The House by the Side of the Road

Though perhaps not as avid a poetry lover as a couple of our dear sisters, 😉 I do hold an appreciation for well-composed lines that concisely communicate truth in an easy-to-remember format. The other day Daniel and I were discussing hospitality and the commands of Scripture to love one another, and the following poem came to mind. Perhaps a little quaint in it’s style and expression, 🙂 we were blessed by the spirit of love, compassion, and kindness it portrays, and wanted to share it with you. May each of us understand in a deeper way the love that our Savior bears toward us, so that we may in turn be vessels that convey that love to others!

“This is my commandment, that ye love one another, as I have loved you. Greater love hath no man than this, that a man lay down his life for his friends.” John 15: 12-13

“Herein is love, not that we loved God, but that he loved us, and sent his Son to be the propitiation for our sins. Beloved, if God so loved us, we ought also to love one another.” 1 John 4:10-11

 

The House by the Side of the Road
Sam Walter Foss
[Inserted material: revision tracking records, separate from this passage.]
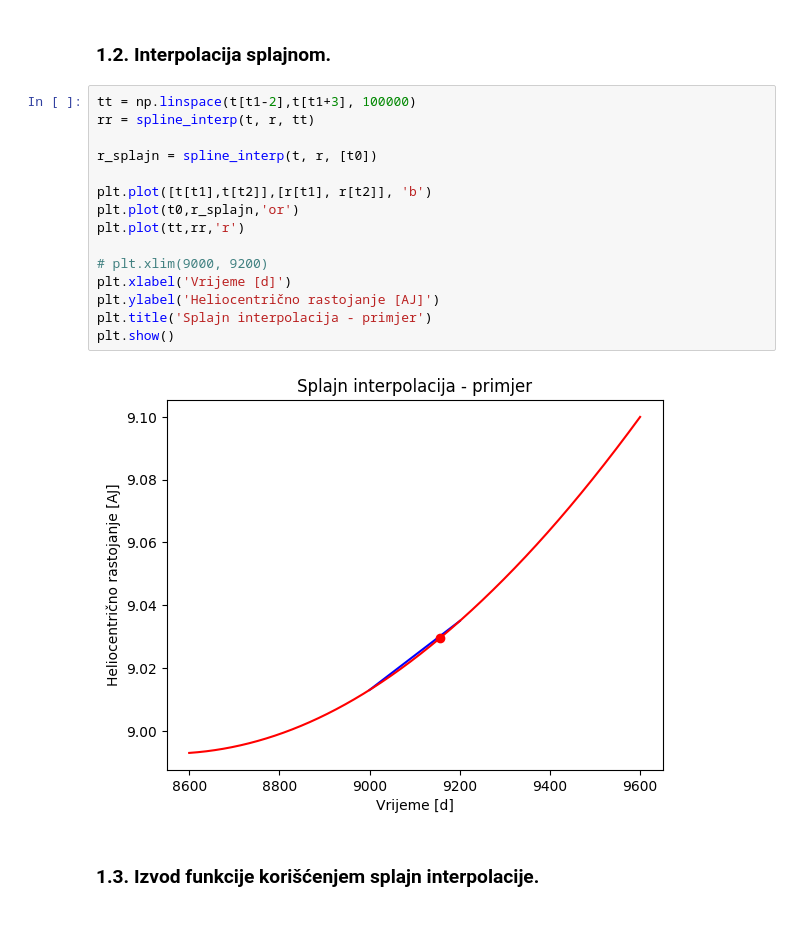
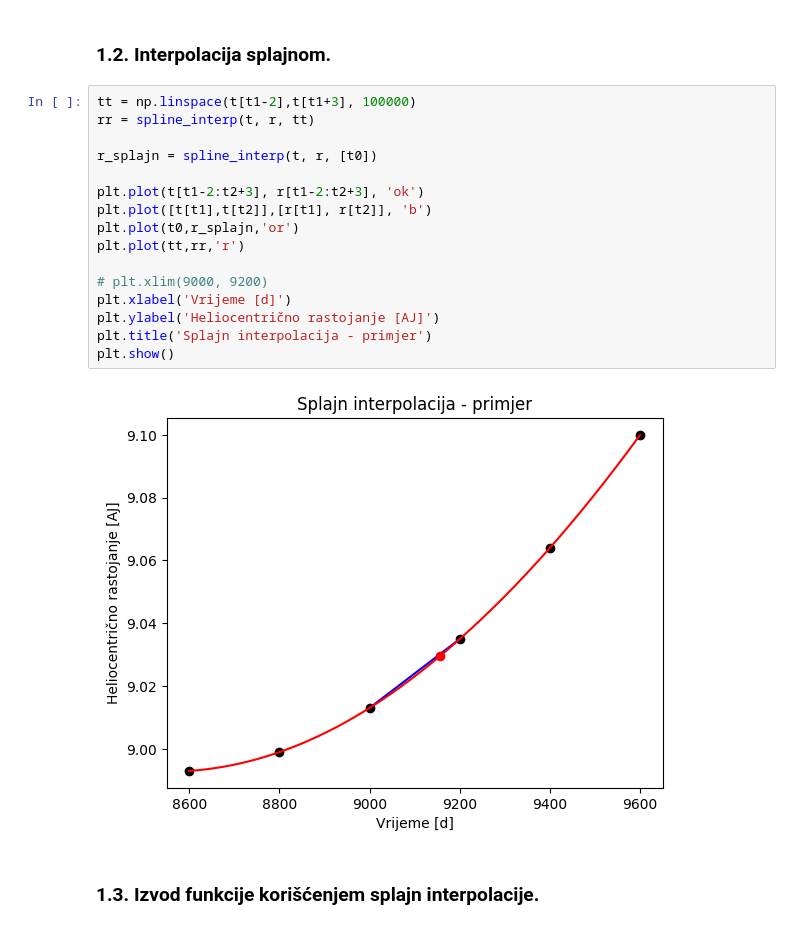
Before and after one commit to zorzeus/Numericke-metode-u-astronomiji, a Jupyter notebook: nma_05.ipynb, the cells around one changed output. Cells and saved outputs as stored; diff of their text form.

```diff
--- a/nma_05.ipynb
+++ b/nma_05.ipynb
@@ -93,20 +93,21 @@ vr_lin= 189.99 m/s
 # %%
 tt = np.linspace(t[t1-2],t[t1+3], 100000)
 rr = spline_interp(t, r, tt)
 
 r_splajn = spline_interp(t, r, [t0])
 
+plt.plot(t[t1-2:t2+3], r[t1-2:t2+3], 'ok')
 plt.plot([t[t1],t[t2]],[r[t1], r[t2]], 'b')
 plt.plot(t0,r_splajn,'or')
 plt.plot(tt,rr,'r')
 
 # plt.xlim(9000, 9200)
 plt.xlabel('Vrijeme [d]')
 plt.ylabel('Heliocentrično rastojanje [AJ]')
 plt.title('Splajn interpolacija - primjer')
 plt.show()
 # %% [output]
-[figure, old version]
+[figure, new version]
 # %% [markdown]
 ### 1.3. Izvod funkcije korišćenjem splajn interpolacije.
 # %%
```
Also changed, not shown: parts of 2 cells of this notebook.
There are hermit souls that live withdrawn
In the peace of their self-content;
There are souls, like stars, that dwell apart,
In a fellowless firmament;
There are pioneer souls that blaze their paths
Where highways never ran;
But let me live by the side of the road
And be a friend to man.

Let me live in a house by the side of the road,
Where the race of men go by
The men who are good and the men who are bad,
As good and as bad as I.
I would not sit in the scorner’s seat,
Or hurl the cynic’s ban;
Let me live in a house by the side of the road
And be a friend to man.

I see from my house by the side of the road,
By the side of the highways of life,
The men who press with the ardor of hope,
The men who are faint with the strife.
But I turn not away from their smiles nor their tears – 
Both parts of an infinite plan;
Let me live in my house by the side of the road
And be a friend to man.

I know there are brook-gladdened meadows ahead
And mountains of wearisome height;
And the road passes on through the long afternoon
And stretches away to the night.
But I still rejoice when the travelers rejoice
And weep with the strangers that moan,
Nor have I my house by the side of the road
Like a man who dwells alone.

Let me live in my house by the side of the road
Where the race of men go by – 
They are good, they are bad, they are weak, they are strong,
Wise, foolish – so am I.

Then why should I sit in the scorner’s seat
Or hurl the cynic’s ban?
Let me live in my house by the side of the road
And be a friend to man.